EXERCISE DATA —
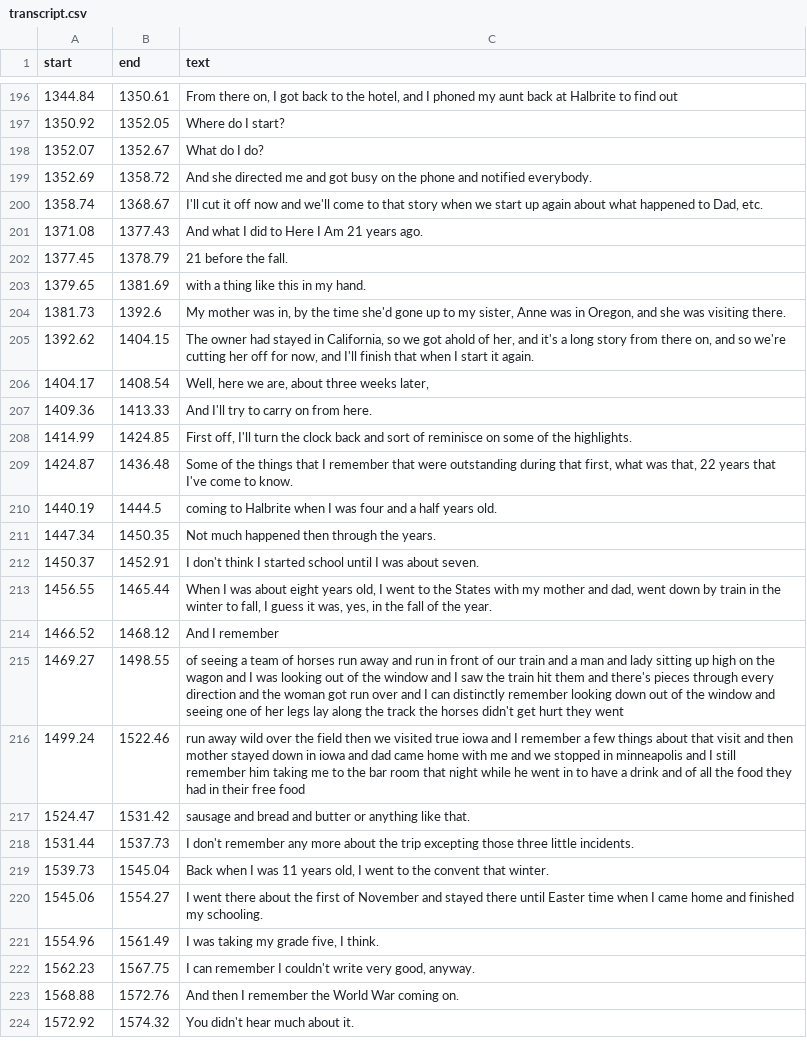
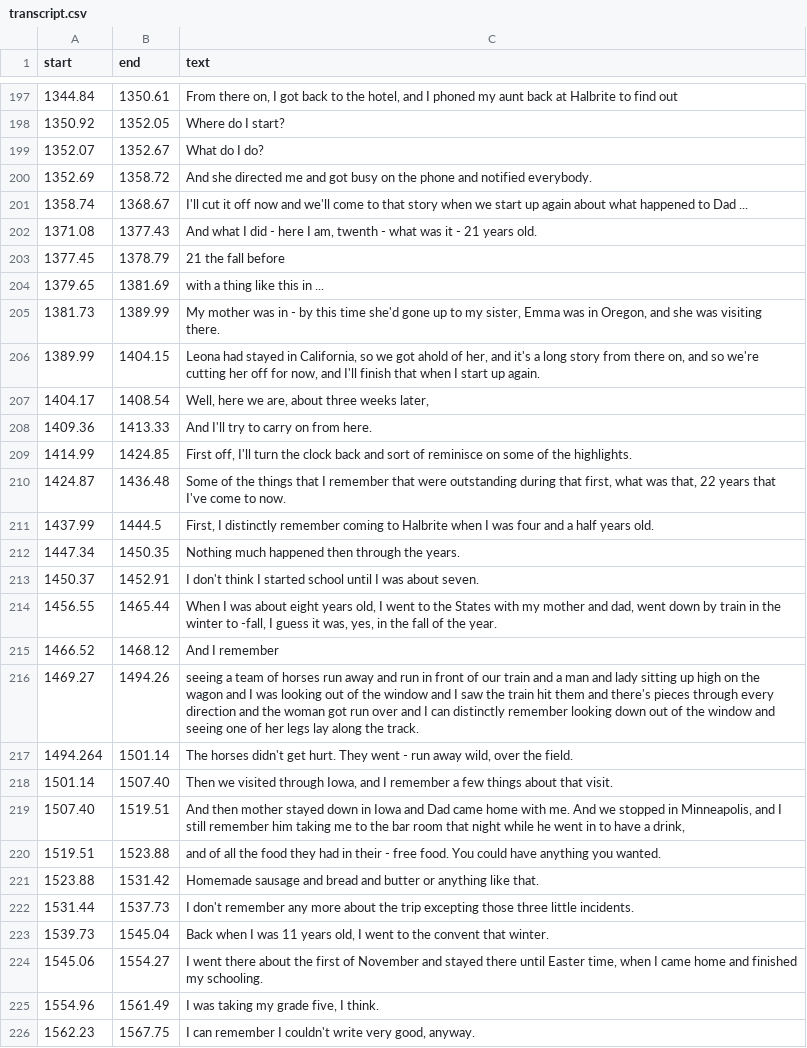
Before and after one commit to bfeist/lha-memoirs, a CSV file: public/recordings/memoirs/TDK_D60_edited_through_air/transcript.csv, drawn as a sheet; only a part is shown, gaps mark what is left out; the shorter side is filled out with more unchanged rows; the diff covers the shown part only.

Commit message:
Corrected draft memoir transcript up to 1786.62.

```diff
--- a/public/recordings/memoirs/TDK_D60_edited_through_air/transcript.csv
+++ b/public/recordings/memoirs/TDK_D60_edited_through_air/transcript.csv
@@ -199,8 +200,8 @@ start|end|text
 1352.69|1358.72|And she directed me and got busy on the phone and notified everybody.
-1358.74|1368.67|I'll cut it off now and we'll come to that story when we start up again about what happened to Dad, etc.
-1371.08|1377.43|And what I did to Here I Am 21 years ago.
-1377.45|1378.79|21 before the fall.
-1379.65|1381.69|with a thing like this in my hand.
-1381.73|1392.6|My mother was in, by the time she'd gone up to my sister, Anne was in Oregon, and she was visiting there.
-1392.62|1404.15|The owner had stayed in California, so we got ahold of her, and it's a long story from there on, and so we're cutting her off for now, and I'll finish that when I start it again.
+1358.74|1368.67|I'll cut it off now and we'll come to that story when we start up again about what happened to Dad ...
+1371.08|1377.43|And what I did - here I am, twenth - what was it - 21 years old.
+1377.45|1378.79|21 the fall before
+1379.65|1381.69|with a thing like this in ...
+1381.73|1389.99|My mother was in - by this time she'd gone up to my sister, Emma was in Oregon, and she was visiting there.
+1389.99|1404.15|Leona had stayed in California, so we got ahold of her, and it's a long story from there on, and so we're cutting her off for now, and I'll finish that when I start up again.
 1404.17|1408.54|Well, here we are, about three weeks later,
@@ -208,14 +209,17 @@ start|end|text
 1414.99|1424.85|First off, I'll turn the clock back and sort of reminisce on some of the highlights.
-1424.87|1436.48|Some of the things that I remember that were outstanding during that first, what was that, 22 years that I've come to know.
-1440.19|1444.5|coming to Halbrite when I was four and a half years old.
-1447.34|1450.35|Not much happened then through the years.
+1424.87|1436.48|Some of the things that I remember that were outstanding during that first, what was that, 22 years that I've come to now.
+1437.99|1444.5|First, I distinctly remember coming to Halbrite when I was four and a half years old.
+1447.34|1450.35|Nothing much happened then through the years.
 1450.37|1452.91|I don't think I started school until I was about seven.
-1456.55|1465.44|When I was about eight years old, I went to the States with my mother and dad, went down by train in the winter to fall, I guess it was, yes, in the fall of the year.
+1456.55|1465.44|When I was about eight years old, I went to the States with my mother and dad, went down by train in the winter to  -fall, I guess it was, yes, in the fall of the year.
 1466.52|1468.12|And I remember
-1469.27|1498.55|of seeing a team of horses run away and run in front of our train and a man and lady sitting up high on the wagon and I was looking out of the window and I saw the train hit them and there's pieces through every direction and the woman got run over and I can distinctly remember looking down out of the window and seeing one of her legs lay along the track the horses didn't get hurt they went
-1499.24|1522.46|run away wild over the field then we visited true iowa and I remember a few things about that visit and then mother stayed down in iowa and dad came home with me and we stopped in minneapolis and I still remember him taking me to the bar room that night while he went in to have a drink and of all the food they had in their free food
-1524.47|1531.42|sausage and bread and butter or anything like that.
+1469.27|1494.26|seeing a team of horses run away and run in front of our train and a man and lady sitting up high on the wagon and I was looking out of the window and I saw the train hit them and there's pieces through every direction and the woman got run over and I can distinctly remember looking down out of the window and seeing one of her legs lay along the track.
+1494.264|1501.14|The horses didn't get hurt. They went - run away wild, over the field.
+1501.14|1507.40|Then we visited through Iowa, and I remember a few things about that visit.
+1507.40|1519.51|And then mother stayed down in Iowa and Dad came home with me. And we stopped in Minneapolis, and I still remember him taking me to the bar room that night while he went in to have a drink,
+1519.51|1523.88| and of all the food they had in their - free food. You could have anything you wanted.
+1523.88|1531.42|Homemade sausage and bread and butter or anything like that.
 1531.44|1537.73|I don't remember any more about the trip excepting those three little incidents.
 1539.73|1545.04|Back when I was 11 years old, I went to the convent that winter.
-1545.06|1554.27|I went there about the first of November and stayed there until Easter time when I came home and finished my schooling.
+1545.06|1554.27|I went there about the first of November and stayed there until Easter time, when I came home and finished my schooling.
 1554.96|1561.49|I was taking my grade five, I think.
```
Also changed, not shown: 6 added rows, 2 removed rows and 49 edited cells elsewhere in this file, 5 other files.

WORK REQUEST — Copy these entries precisely and drop any picture.

RESPONSE BELOW —
Before and after one commit to bfeist/lha-memoirs, a CSV file: public/recordings/memoirs/TDK_D60_edited_through_air/transcript.csv, drawn as a sheet; only a part is shown, gaps mark what is left out; the shorter side is filled out with more unchanged rows; the diff covers the shown part only.

Commit message:
Corrected draft memoir transcript up to 1786.62.

```diff
--- a/public/recordings/memoirs/TDK_D60_edited_through_air/transcript.csv
+++ b/public/recordings/memoirs/TDK_D60_edited_through_air/transcript.csv
@@ -199,8 +200,8 @@ start|end|text
 1352.69|1358.72|And she directed me and got busy on the phone and notified everybody.
-1358.74|1368.67|I'll cut it off now and we'll come to that story when we start up again about what happened to Dad, etc.
-1371.08|1377.43|And what I did to Here I Am 21 years ago.
-1377.45|1378.79|21 before the fall.
-1379.65|1381.69|with a thing like this in my hand.
-1381.73|1392.6|My mother was in, by the time she'd gone up to my sister, Anne was in Oregon, and she was visiting there.
-1392.62|1404.15|The owner had stayed in California, so we got ahold of her, and it's a long story from there on, and so we're cutting her off for now, and I'll finish that when I start it again.
+1358.74|1368.67|I'll cut it off now and we'll come to that story when we start up again about what happened to Dad ...
+1371.08|1377.43|And what I did - here I am, twenth - what was it - 21 years old.
+1377.45|1378.79|21 the fall before
+1379.65|1381.69|with a thing like this in ...
+1381.73|1389.99|My mother was in - by this time she'd gone up to my sister, Emma was in Oregon, and she was visiting there.
+1389.99|1404.15|Leona had stayed in California, so we got ahold of her, and it's a long story from there on, and so we're cutting her off for now, and I'll finish that when I start up again.
 1404.17|1408.54|Well, here we are, about three weeks later,
@@ -208,14 +209,17 @@ start|end|text
 1414.99|1424.85|First off, I'll turn the clock back and sort of reminisce on some of the highlights.
-1424.87|1436.48|Some of the things that I remember that were outstanding during that first, what was that, 22 years that I've come to know.
-1440.19|1444.5|coming to Halbrite when I was four and a half years old.
-1447.34|1450.35|Not much happened then through the years.
+1424.87|1436.48|Some of the things that I remember that were outstanding during that first, what was that, 22 years that I've come to now.
+1437.99|1444.5|First, I distinctly remember coming to Halbrite when I was four and a half years old.
+1447.34|1450.35|Nothing much happened then through the years.
 1450.37|1452.91|I don't think I started school until I was about seven.
-1456.55|1465.44|When I was about eight years old, I went to the States with my mother and dad, went down by train in the winter to fall, I guess it was, yes, in the fall of the year.
+1456.55|1465.44|When I was about eight years old, I went to the States with my mother and dad, went down by train in the winter to  -fall, I guess it was, yes, in the fall of the year.
 1466.52|1468.12|And I remember
-1469.27|1498.55|of seeing a team of horses run away and run in front of our train and a man and lady sitting up high on the wagon and I was looking out of the window and I saw the train hit them and there's pieces through every direction and the woman got run over and I can distinctly remember looking down out of the window and seeing one of her legs lay along the track the horses didn't get hurt they went
-1499.24|1522.46|run away wild over the field then we visited true iowa and I remember a few things about that visit and then mother stayed down in iowa and dad came home with me and we stopped in minneapolis and I still remember him taking me to the bar room that night while he went in to have a drink and of all the food they had in their free food
-1524.47|1531.42|sausage and bread and butter or anything like that.
+1469.27|1494.26|seeing a team of horses run away and run in front of our train and a man and lady sitting up high on the wagon and I was looking out of the window and I saw the train hit them and there's pieces through every direction and the woman got run over and I can distinctly remember looking down out of the window and seeing one of her legs lay along the track.
+1494.264|1501.14|The horses didn't get hurt. They went - run away wild, over the field.
+1501.14|1507.40|Then we visited through Iowa, and I remember a few things about that visit.
+1507.40|1519.51|And then mother stayed down in Iowa and Dad came home with me. And we stopped in Minneapolis, and I still remember him taking me to the bar room that night while he went in to have a drink,
+1519.51|1523.88| and of all the food they had in their - free food. You could have anything you wanted.
+1523.88|1531.42|Homemade sausage and bread and butter or anything like that.
 1531.44|1537.73|I don't remember any more about the trip excepting those three little incidents.
 1539.73|1545.04|Back when I was 11 years old, I went to the convent that winter.
-1545.06|1554.27|I went there about the first of November and stayed there until Easter time when I came home and finished my schooling.
+1545.06|1554.27|I went there about the first of November and stayed there until Easter time, when I came home and finished my schooling.
 1554.96|1561.49|I was taking my grade five, I think.
```
Also changed, not shown: 6 added rows, 2 removed rows and 49 edited cells elsewhere in this file, 5 other files.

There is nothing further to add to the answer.